Even though how to proceed with building a solution is dependent on which build methodology is used, it should be clear to everyone as to when and what each subteam should be doing throughout this track. This is because this knowledge should already be embodied within the various project plans, schedules, and designs; and taken together provide an understanding of what, how, and when the different aspects of a solution, broken down into work items, need to be completed.
Because a project team is typically augmented with additional personnel to help build a solution, each build team should review and validate the plans, designs, and schedules developed in the Plan Track that affect them before starting construction to make sure they completely understand the scope of their work, including tasks and deliverables. As part of the review, each build team needs to work with the architect team to flesh out details should any plans or designs not be sufficiently detailed enough as per the build team. An important aspect of this review is to make sure each build team understands the release criteria for their work items (i.e., what does it mean to be "done"). Not understanding the release criteria likely leads to over or under delivery on work items. An example of a common release criterion is that a solution meets a defined minimum acceptance level of functionality and capability within the three requirements categories (i.e., delighters, satisfiers, and dissatisfiers) as discussed in Chapter 8, "MSF Plan Track: Planning a Solution."

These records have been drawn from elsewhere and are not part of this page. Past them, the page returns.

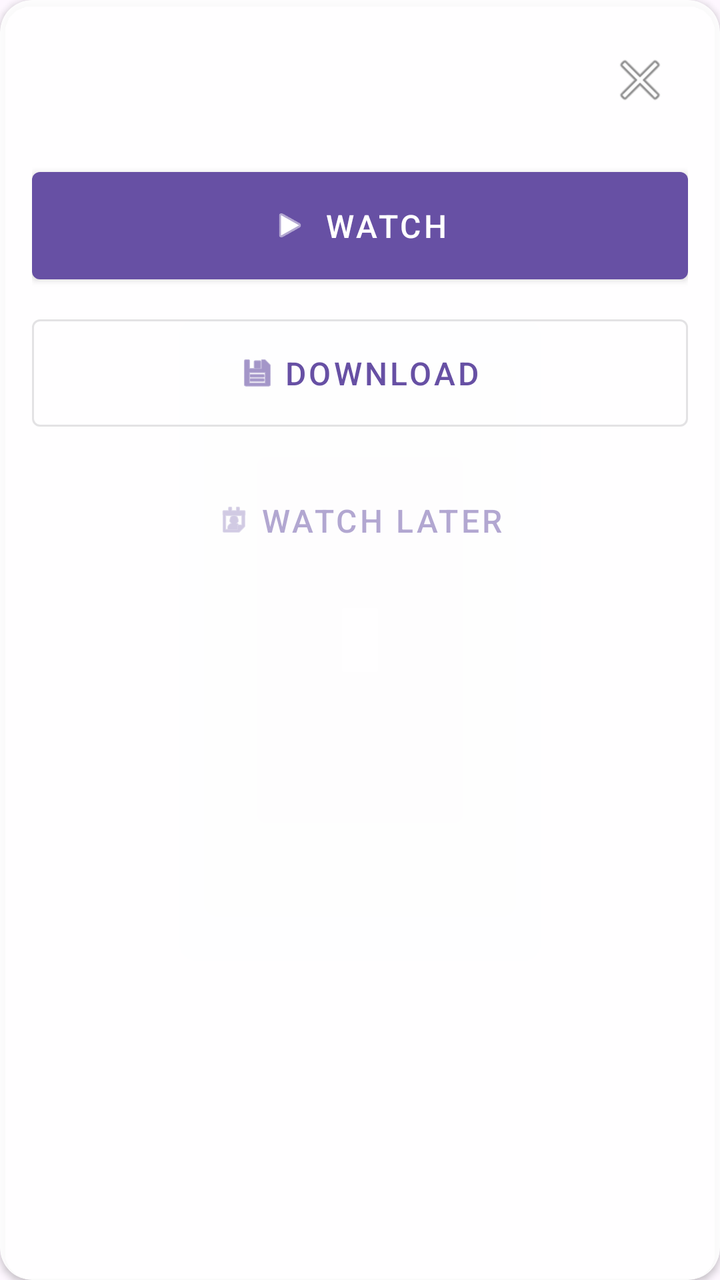
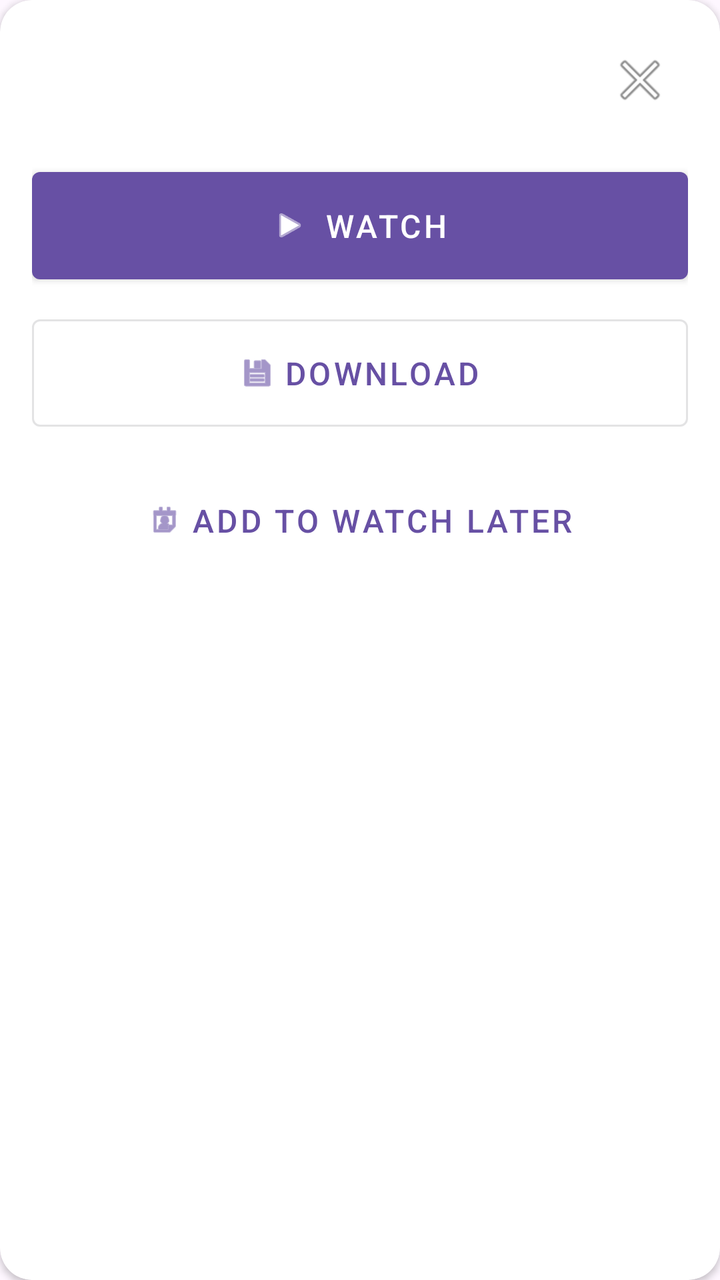

Screens rendered from an Android XML layout before and after an edit, with the pre-edit source and the edit as a unified diff.
<!-- AndroidManifest.xml: application theme Theme.MyApplication -->
<!-- res/layout/dialog_torrent_actions.xml -->
<?xml version="1.0" encoding="utf-8"?>
<androidx.cardview.widget.CardView xmlns:android="http://schemas.android.com/apk/res/android"
    xmlns:app="http://schemas.android.com/apk/res-auto"
    android:layout_width="match_parent"
    android:layout_height="wrap_content"
    android:layout_margin="32dp"
    app:cardCornerRadius="16dp"
    app:cardBackgroundColor="#E6FFFFFF">

    <LinearLayout
        android:layout_width="match_parent"
        android:layout_height="wrap_content"
        android:orientation="vertical"
        android:padding="16dp">

        
        <RelativeLayout
            android:layout_width="match_parent"
            android:layout_height="wrap_content"
            android:layout_marginBottom="16dp">

            <TextView
                android:id="@+id/dialog_title"
                android:layout_width="match_parent"
                android:layout_height="wrap_content"
                android:layout_toStartOf="@id/btn_close"
                android:textSize="20sp"
                android:textStyle="bold"
                android:textColor="@color/design_default_color_primary"
                android:layout_centerVertical="true"
                android:padding="8dp"/>

            <ImageButton
                android:id="@+id/btn_close"
                android:layout_width="48dp"
                android:layout_height="48dp"
                android:layout_alignParentEnd="true"
                android:background="?attr/selectableItemBackgroundBorderless"
                android:src="@android:drawable/ic_menu_close_clear_cancel"
                android:contentDescription="Close dialog"/>
        </RelativeLayout>

        
        <com.google.android.material.button.MaterialButton
            android:id="@+id/btn_watch"
            android:layout_width="match_parent"
            android:layout_height="wrap_content"
            android:text="Watch"
            android:textSize="16sp"
            android:padding="16dp"
            android:layout_marginBottom="8dp"
            app:icon="@android:drawable/ic_media_play"
            app:iconGravity="textStart"
            style="@style/Widget.MaterialComponents.Button"/>

        
        <com.google.android.material.button.MaterialButton
            android:id="@+id/btn_download"
            android:layout_width="match_parent"
            android:layout_height="wrap_content"
            android:text="Download"
            android:textSize="16sp"
            android:padding="16dp"
            android:layout_marginBottom="8dp"
            app:icon="@android:drawable/ic_menu_save"
            app:iconGravity="textStart"
            style="@style/Widget.MaterialComponents.Button.OutlinedButton"/>

        
        <com.google.android.material.button.MaterialButton
            android:id="@+id/btn_watch_later"
            android:layout_width="match_parent"
            android:layout_height="wrap_content"
            android:text="Watch Later"
            android:textSize="16sp"
            android:padding="16dp"
            android:alpha="0.5"
            app:icon="@android:drawable/ic_menu_my_calendar"
            app:iconGravity="textStart"
            style="@style/Widget.MaterialComponents.Button.TextButton"/>

    </LinearLayout>
</androidx.cardview.widget.CardView>
<!-- resources referenced by this layout -->
<resources>
  <color name="design_default_color_primary">#A5A4A4</color>
  <style name="Theme.MyApplication" parent="Base.Theme.MyApplication" />
  <style name="Base.Theme.MyApplication" parent="Theme.Material3.DayNight.NoActionBar">
          
          
      </style>
</resources>

<!-- the commit's change to res/layout/dialog_torrent_actions.xml (unified diff, before → after) -->
@@ -5,7 +5,7 @@
     android:layout_height="wrap_content"
     android:layout_margin="32dp"
     app:cardCornerRadius="16dp"
-    app:cardBackgroundColor="#E6FFFFFF">
+    app:cardBackgroundColor="@android:color/white">
 
     <LinearLayout
         android:layout_width="match_parent"
@@ -71,10 +71,9 @@
             android:id="@+id/btn_watch_later"
             android:layout_width="match_parent"
             android:layout_height="wrap_content"
-            android:text="Watch Later"
+            android:text="Add to Watch Later"
             android:textSize="16sp"
             android:padding="16dp"
-            android:alpha="0.5"
             app:icon="@android:drawable/ic_menu_my_calendar"
             app:iconGravity="textStart"
             style="@style/Widget.MaterialComponents.Button.TextButton"/>
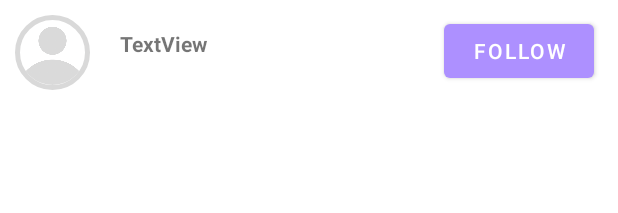
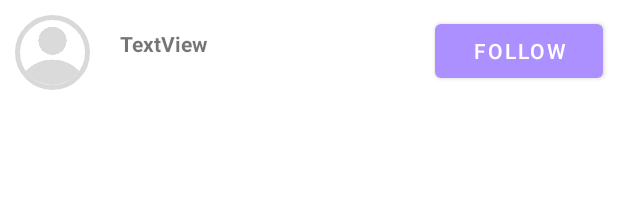
Before and after one commit to kyum-q/UU_Android, an Android app: the layout user_list_item.xml on its own in the app's theme, with its tools: preview values and no code run, on a phone screen of 412 x 824 dp. Shown: the top 213 px of the screen. Run offline under Robolectric (Android 15) with nearby library versions, the phone set to English and light mode, and no system bars.

Commit message:
마이페이지창에서 팔로잉 목록보기

```diff
--- a/app/src/main/res/layout/user_list_item.xml
+++ b/app/src/main/res/layout/user_list_item.xml
@@ -3,9 +3,12 @@
     xmlns:app="http://schemas.android.com/apk/res-auto"
     xmlns:tools="http://schemas.android.com/tools"
     android:layout_width="match_parent"
-    android:layout_height="match_parent"
+    android:layout_height="wrap_content"
 
     >
+    <RelativeLayout
+        android:layout_width="match_parent"
+        android:layout_height="match_parent">
         <LinearLayout
             android:id="@+id/comment_layout"
             android:layout_width="match_parent"
@@ -30,21 +33,26 @@
 
             <TextView
                 android:id="@+id/nickName"
-            android:layout_width="206dp"
+                android:layout_width="0dp"
                 android:layout_height="27dp"
                 android:layout_marginStart="10dp"
                 android:layout_marginTop="5dp"
                 android:layout_marginBottom="5dp"
+                android:layout_weight="4.5"
                 android:text="TextView"
                 android:textStyle="bold" />
 
             <Button
                 android:id="@+id/account_btn_follow"
-            android:layout_width="100dp"
+                android:layout_width="0dp"
                 android:layout_height="48dp"
                 android:layout_alignParentBottom="true"
                 android:layout_marginLeft="10dp"
                 android:layout_marginTop="10dp"
+                android:layout_marginRight="10dp"
+                android:layout_weight="2.5"
                 android:text="FOLLOW" />
         </LinearLayout>
+    </RelativeLayout>
+
 </LinearLayout>
```
Also changed, not shown: app/src/main/java/com/example/android_sns_project/FollowingFragment.kt (+7 -4 lines). Lines whose indentation alone changed are shown as unchanged.
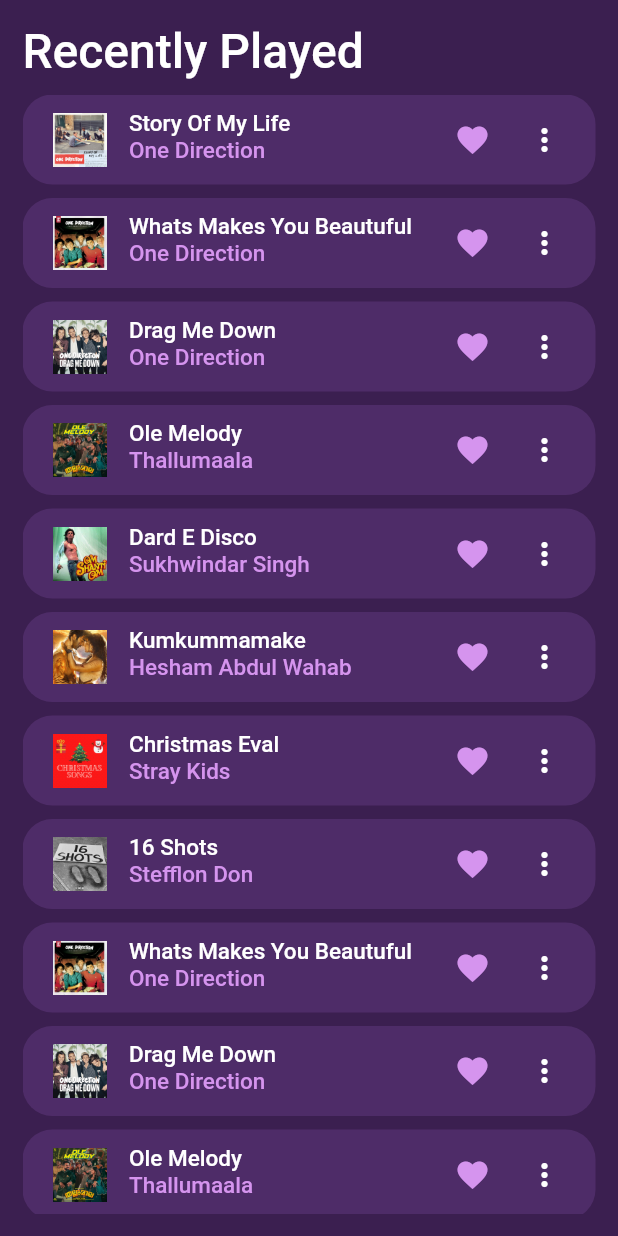
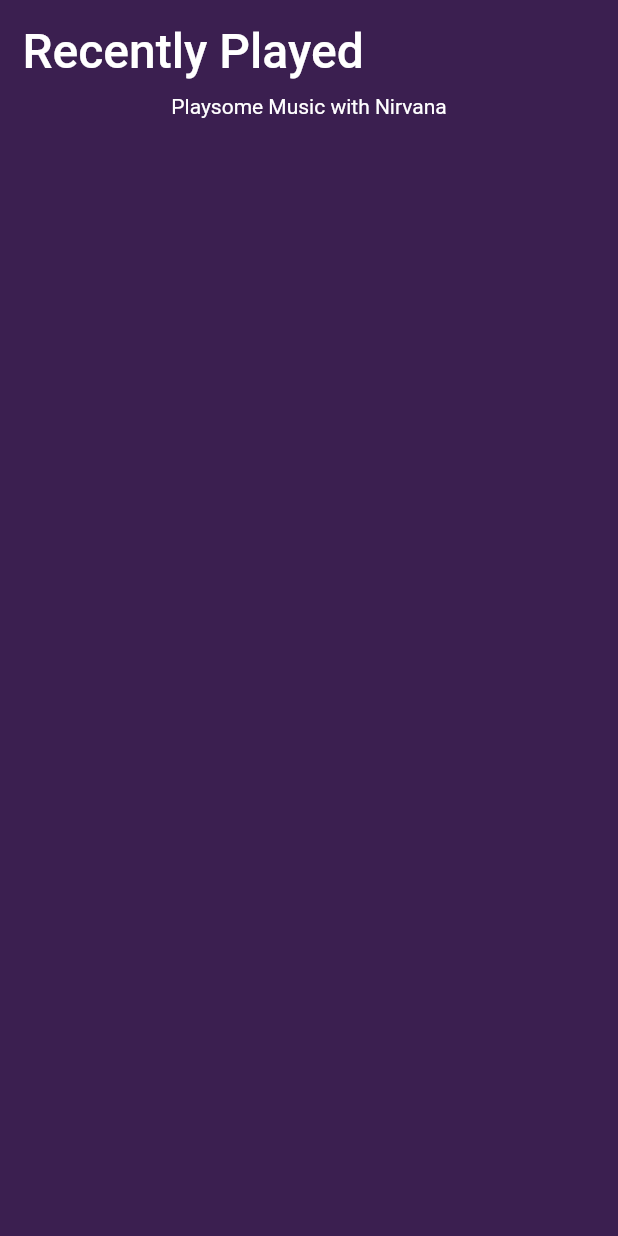
Before and after one commit to mvharikrishnan/Nirvana_Music_Player, a Flutter app: the screen it shows after launch, after a tap on the "av timer" icon, on a phone screen of 412 x 824 dp. Run offline on Flutter 3.47's test engine with Material 2 defaults, Android fonts, the phone set to English and light mode, and no system bars; our stand-ins replace animated_text_kit, assets_audio_player, audio_video_progress_bar, hive, hive_flutter, marquee and 4 more; accounts and stored records are empty.

Commit message:
recent songs completed

```diff
--- /dev/null
+++ b/lib/Functions/recentSongs.dart
@@ -0,0 +1,24 @@
+import 'package:flutter/cupertino.dart';
+import 'package:hive/hive.dart';
+import 'package:nirvana/database/database_functions/dbFunctions.dart';
+import 'package:nirvana/database/songdb.dart';
+
+class recentSongsClass {
+  static final Box<List> playlistBox = getPlaylistBox();
+  static final Box<Songs> SongBox = getSongBox();
+  static addSongtoRecent({required BuildContext context, required String ID})async {
+    final List<Songs> allSongs = SongBox.values.toList().cast<Songs>();
+    final List<Songs> recentSongList =
+        playlistBox.get('RecentSongs')!.toList().cast<Songs>();
+    final Songs recentSong =
+        allSongs.firstWhere((song) => song.songPath.contains(ID));
+        if(recentSongList.where((song) => song.songPath == recentSong.songPath).isEmpty){
+          recentSongList.add(recentSong);
+          await playlistBox.put('RecentSongs', recentSongList);
+        }else{
+          recentSongList.removeWhere((song) => song.songPath == recentSong.songPath);
+          recentSongList.add(recentSong);
+          await playlistBox.put('RecentSongs', recentSongList);
+        }
+  }
+}
--- a/lib/screens/playlistScreen.dart
+++ b/lib/screens/playlistScreen.dart
@@ -43,7 +43,7 @@ class PlaylistScreen extends StatelessWidget {
                 child: Expanded(
                   child: GridView.count(
 
-                    mainAxisSpacing: 10,
+                    mainAxisSpacing: 9,
                     shrinkWrap: true,
                     crossAxisCount: 2,
                     children: [
--- a/lib/screens/recentlyPlayedScreen.dart
+++ b/lib/screens/recentlyPlayedScreen.dart
@@ -1,11 +1,18 @@
+import 'package:assets_audio_player/assets_audio_player.dart';
 import 'package:flutter/material.dart';
 import 'package:flutter/src/foundation/key.dart';
 import 'package:flutter/src/widgets/framework.dart';
+// import 'package:hive/hive.dart';
+import 'package:hive_flutter/hive_flutter.dart';
+import 'package:nirvana/database/database_functions/dbFunctions.dart';
+import 'package:nirvana/database/songdb.dart';
 import 'package:nirvana/widgets/playlistRecenltyTile.dart';
+import 'package:nirvana/widgets/songTile.dart';
 
 class RecentlyPlayedScreen extends StatelessWidget {
-  const RecentlyPlayedScreen({Key? key}) : super(key: key);
-
+  RecentlyPlayedScreen({Key? key}) : super(key: key);
+  Box<List> PlaylistBox = getPlaylistBox();
+  final AssetsAudioPlayer audioPlayer = AssetsAudioPlayer.withId('0');
   @override
   Widget build(BuildContext context) {
     return Scaffold(
@@ -37,114 +44,33 @@ class RecentlyPlayedScreen extends StatelessWidget {
                 },
                 child: ListView(
                   children: [
-                    PlaylistRecentlyTile(
-                      SongTitle: 'Story Of My Life',
-                      SongDetails: 'One Direction',
-                      SongCoverImage: 'assets/images/StoryOfMyLife.png',
-                      StartTimer: '1:12',
-                      EndTimer: '2:59',
-                    ),
-                    PlaylistRecentlyTile(
-                      SongTitle: 'Whats Makes You Beautuful',
-                      SongDetails: 'One Direction',
-                      SongCoverImage:
-                          'assets/images/What_Makes_You_Beautiful_Album_Cover.jpg',
-                      StartTimer: '0:00',
-                      EndTimer: '3.03',
-                    ),
-                    PlaylistRecentlyTile(
-                      SongTitle: 'Drag Me Down',
-                      SongDetails: 'One Direction',
-                      SongCoverImage:
-                          'assets/images/One_Direction_-_Drag_Me_Down_(Official_Single_Cover).png',
-                      StartTimer: '0:00',
-                      EndTimer: '3:12',
-                    ),
-                    PlaylistRecentlyTile(
-                      SongTitle: 'Ole Melody',
-                      SongDetails: 'Thallumaala',
-                      SongCoverImage: 'assets/images/ole meledy.jpg',
-                      StartTimer: '0:00',
-                      EndTimer: '3:12',
-                    ),
-                    PlaylistRecentlyTile(
-                      SongTitle: 'Dard E Disco',
-                      SongDetails: 'Sukhwindar Singh',
-                      SongCoverImage: 'assets/images/dard e disco.jpg',
-                      StartTimer: '0:00',
-                      EndTimer: '3:12',
-                    ),
-                    PlaylistRecentlyTile(
-                      SongTitle: 'Kumkummamake',
-                      SongDetails: 'Hesham Abdul Wahab',
-                      SongCoverImage: 'assets/images/Brahmastra-1b.jpg',
-                      StartTimer: '0:00',
-                      EndTimer: '3:12',
-                    ),
-                    PlaylistRecentlyTile(
-                      SongTitle: 'Christmas Eval',
-                      SongDetails: 'Stray Kids',
-                      SongCoverImage: 'assets/images/christmas.jpg',
-                      StartTimer: '0:00',
-                      EndTimer: '3:12',
-                    ),
-                    PlaylistRecentlyTile(
-                      SongTitle: '16 Shots',
-                      SongDetails: 'Stefflon Don',
-                      SongCoverImage: 'assets/images/16 shots.jpg',
-                      StartTimer: '0:00',
-                      EndTimer: '3:12',
-                    ),
-                      PlaylistRecentlyTile(
-                      SongTitle: 'Whats Makes You Beautuful',
-                      SongDetails: 'One Direction',
-                      SongCoverImage:
-                          'assets/images/What_Makes_You_Beautiful_Album_Cover.jpg',
-                      StartTimer: '0:00',
-                      EndTimer: '3.03',
-                    ),
-                    PlaylistRecentlyTile(
-                      SongTitle: 'Drag Me Down',
-                      SongDetails: 'One Direction',
-                      SongCoverImage:
-                          'assets/images/One_Direction_-_Drag_Me_Down_(Official_Single_Cover).png',
-                      StartTimer: '0:00',
-                      EndTimer: '3:12',
-                    ),
-                    PlaylistRecentlyTile(
-                      SongTitle: 'Ole Melody',
-                      SongDetails: 'Thallumaala',
-                      SongCoverImage: 'assets/images/ole meledy.jpg',
-                      StartTimer: '0:00',
-                      EndTimer: '3:12',
-                    ),
-                    PlaylistRecentlyTile(
-                      SongTitle: 'Dard E Disco',
-                      SongDetails: 'Sukhwindar Singh',
-                      SongCoverImage: 'assets/images/dard e disco.jpg',
-                      StartTimer: '0:00',
-                      EndTimer: '3:12',
-                    ),
-                    PlaylistRecentlyTile(
-                      SongTitle: 'Kumkummamake',
-                      SongDetails: 'Hesham Abdul Wahab',
-                      SongCoverImage: 'assets/images/Brahmastra-1b.jpg',
-                      StartTimer: '0:00',
-                      EndTimer: '3:12',
-                    ),
-                    PlaylistRecentlyTile(
-                      SongTitle: 'Christmas Eval',
-                      SongDetails: 'Stray Kids',
-                      SongCoverImage: 'assets/images/christmas.jpg',
-                      StartTimer: '0:00',
-                      EndTimer: '3:12',
-                    ),
-                    PlaylistRecentlyTile(
-                      SongTitle: '16 Shots',
-                      SongDetails: 'Stefflon Don',
-                      SongCoverImage: 'assets/images/16 shots.jpg',
-                      StartTimer: '0:00',
-                      EndTimer: '3:12',
+                    ValueListenableBuilder(
+                      valueListenable: PlaylistBox.listenable(),
+                      builder: (context, Box<List> value, Widget? child) {
+                        List<Songs> musicList = PlaylistBox.get('RecentSongs')!
+                            .toList()
+                            .cast<Songs>();
+                        return (musicList.isEmpty)
+                            ? Center(
+                                child: Text(
+                                'Playsome Music with Nirvana',
+                                style: TextStyle(color: Colors.white),
+                              ))
+                            : ListView.builder(
+                                itemCount: musicList.length,
+                                shrinkWrap: true,
+                                physics: ScrollPhysics(),
+                                itemBuilder: (context, index) {
+                                  return SongTile(
+                                    Index: index,
+                                    audioPlayer: audioPlayer,
+                                    //keys: keys,
+                                    onpressed: () {},
+                                    audioList: musicList,
+                                  );
+                                },
+                              );
+                      },
                     ),
                   ],
                 ),
--- a/lib/screens/splashScreen.dart
+++ b/lib/screens/splashScreen.dart
@@ -31,6 +31,9 @@ class _SplashScreenState extends State<SplashScreen> {
 
   //list for liked songs
   List<Songs> likedSongs = [];
+
+  //List for recent Songs
+  List<Songs> RecentSongs = [];
 
   //refering the songBox
   Box<Songs> songBox = getSongBox();
@@ -89,11 +92,18 @@ class _SplashScreenState extends State<SplashScreen> {
       print('Song box is not empty ${songBox.length}');
     }
     accesssTheKeysForLikedSongs();
+    accessTheKeysForRecentSongs();
   }
 
   Future accesssTheKeysForLikedSongs() async {
     if (!playlistbox.keys.contains('LikedSongs')) {
       await playlistbox.put('LikedSongs', likedSongs);
+    }
+  }
+
+  Future accessTheKeysForRecentSongs() async {
+    if (!playlistbox.keys.contains('RecentSongs')) {
+      await playlistbox.put('RecentSongs', RecentSongs);
     }
   }
 
--- a/lib/widgets/playlistGridTile.dart
+++ b/lib/widgets/playlistGridTile.dart
@@ -54,7 +54,7 @@ class PlaylistGridTile extends StatelessWidget {
             ),
           ),
           Positioned(
-            bottom: 10.01,
+            bottom: 2,
             child: Container(
               height: 52,
               width: 165,
--- a/lib/widgets/songTile.dart
+++ b/lib/widgets/songTile.dart
@@ -8,6 +8,7 @@ import 'package:hive_flutter/adapters.dart';
 import 'package:marquee/marquee.dart';
 import 'package:nirvana/Functions/likedSongs.dart';
 import 'package:nirvana/Functions/musicFunctions.dart';
+import 'package:nirvana/Functions/recentSongs.dart';
 import 'package:nirvana/database/songdb.dart';
 import 'package:nirvana/screens/songPlayScreen.dart';
 import 'package:on_audio_query/on_audio_query.dart';
@@ -49,6 +50,7 @@ class _SongTileState extends State<SongTile> {
         //Navigator.of(context).push(_createRoute());
         // PlaySong(songConvertedList[Index].songPath);
         // print(songConvertedList[Index].songTitle);
+        recentSongsClass.addSongtoRecent(context: context, ID: widget.audioList[widget.Index].songPath);
         showMiniPlayer(
           context: context,
           index: widget.Index,
```
Lines whose indentation alone changed are shown as unchanged.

With build teams working concurrently, it is important to leave enough time to work out cross-team issues and inconsistencies. This plays out especially as the team starts to integrate and test their component parts.